Dear Jacob,

I agree with Chris. In my experience for MR, twinning is just like having a 
space group with one extra 2-fold (or other twin operator) so MR is indeed 
largely immune to twinning. Also the maps, calculated with uncorrected data, 
often look surprisingly good, just having a higher level of random noise.

I did not do the math, but my feeling is that the (greatly) inflated 
measurement errors (exploding as you mention near a twin fraction of 0.5) make 
direct phasing methods, that are often at the very limit of useable signal to 
noise ratio, fail after detwinning.  Also, an incorrectly estimated twin 
fraction may introduce systematic errors, especially in case of a varying twin 
fraction depending on the rotation of the crystal. Probably random noise is 
less harmful than systematic errors.

My 2 cts,

Von: CCP4 bulletin board [mailto:CCP4BB@JISCMAIL.AC.UK] Im Auftrag von Chris 
Gesendet: Dienstag, 11. Oktober 2016 10:40
Betreff: Re: [ccp4bb] Why Does Detwinning Not Work?

Dear Jacob,

I'm not an expert on the topic, but from my experiences with twinning I can 
agree with you. I recently solved my second twinned structure by MR (twin 
fraction of 0.43, as estimated by Xtriage). Performing twin refinement in 
Refmac or phenix.refine dropped the R-factors, as expected, but worsened the 
geometry considerably without a noticeable improvement in the maps. For this 
reason, I opted *not* to go with the twin refinement... I don't know if others 
would make the same choice, though it seemed reasonable to me. Besides, my 
Rwork/Rfree is down to 0.25/0.29, which ain't too shabby for 2.6 A resolution.


On Tue, Oct 11, 2016 at 2:15 AM, Keller, Jacob 
<<>> wrote:
Dear Crystallographers,

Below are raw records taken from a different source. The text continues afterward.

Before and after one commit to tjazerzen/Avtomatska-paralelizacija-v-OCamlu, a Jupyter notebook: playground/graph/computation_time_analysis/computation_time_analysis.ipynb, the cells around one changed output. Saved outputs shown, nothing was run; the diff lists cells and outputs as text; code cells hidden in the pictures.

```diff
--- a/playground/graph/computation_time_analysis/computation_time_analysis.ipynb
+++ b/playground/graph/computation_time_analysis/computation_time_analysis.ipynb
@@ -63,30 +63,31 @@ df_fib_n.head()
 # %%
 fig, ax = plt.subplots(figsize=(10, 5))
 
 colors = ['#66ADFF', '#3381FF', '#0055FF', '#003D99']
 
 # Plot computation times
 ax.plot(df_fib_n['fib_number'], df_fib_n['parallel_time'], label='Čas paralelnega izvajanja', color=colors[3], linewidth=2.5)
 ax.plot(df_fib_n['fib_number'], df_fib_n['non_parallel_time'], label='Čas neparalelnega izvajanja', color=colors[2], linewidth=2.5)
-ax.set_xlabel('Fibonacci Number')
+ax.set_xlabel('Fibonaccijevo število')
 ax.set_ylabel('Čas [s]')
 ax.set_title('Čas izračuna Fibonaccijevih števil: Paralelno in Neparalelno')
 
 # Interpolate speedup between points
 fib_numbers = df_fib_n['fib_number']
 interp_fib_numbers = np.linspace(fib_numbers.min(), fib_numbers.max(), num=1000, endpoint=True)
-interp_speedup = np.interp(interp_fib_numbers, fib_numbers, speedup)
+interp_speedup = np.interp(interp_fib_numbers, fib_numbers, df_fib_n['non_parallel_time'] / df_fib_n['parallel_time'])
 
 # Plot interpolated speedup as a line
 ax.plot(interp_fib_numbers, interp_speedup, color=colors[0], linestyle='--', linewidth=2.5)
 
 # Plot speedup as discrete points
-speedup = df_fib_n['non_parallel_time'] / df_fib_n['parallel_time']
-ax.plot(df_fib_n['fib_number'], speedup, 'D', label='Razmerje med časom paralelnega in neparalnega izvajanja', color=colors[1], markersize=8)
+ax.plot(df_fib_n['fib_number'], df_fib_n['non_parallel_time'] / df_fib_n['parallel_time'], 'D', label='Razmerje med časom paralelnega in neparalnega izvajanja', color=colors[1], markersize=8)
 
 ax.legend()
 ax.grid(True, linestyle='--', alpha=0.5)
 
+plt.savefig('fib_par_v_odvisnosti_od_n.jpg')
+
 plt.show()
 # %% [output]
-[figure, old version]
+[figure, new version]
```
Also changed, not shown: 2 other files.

Based on some data sets I have looked at and anecdotal-type evidence here and 
there I have gotten the impression that detwinning does not help in structure 
solution. (Please let me know if you have a case where detwinning saved the 
day.) Is there a clear answer to this enigma anywhere, to anyone’s knowledge? 
Wouldn’t it seem that *any* detwinning would be better than *no* detwinning? I 
understand that the errors explode as one approaches 50% twins and does 
detwinning, but still, I don’t think one *loses* information by detwinning, 
right? Take the case of a 33% twin: since the twin-reflections are on average 
about half the intensity of the non-twin, and since they are generally not 
correlated in intensity, isn’t this like having noise added at 50% of the 
measured intensity? So why does detwinning make things worse generally? Is 
there something wrong in the assumptions underlying the detwinning algorithm, 
or perhaps something about the calculation that throws things off?

A related sub-enigma: why is MR generally immune to twinning, but anomalous 
methods are susceptible?

All the best,

Jacob Keller

Jacob Pearson Keller, PhD
Research Scientist
HHMI Janelia Research Campus / Looger lab
Phone: (571)209-4000 x3159<tel:%28571%29209-4000%20x3159>

Reply via email to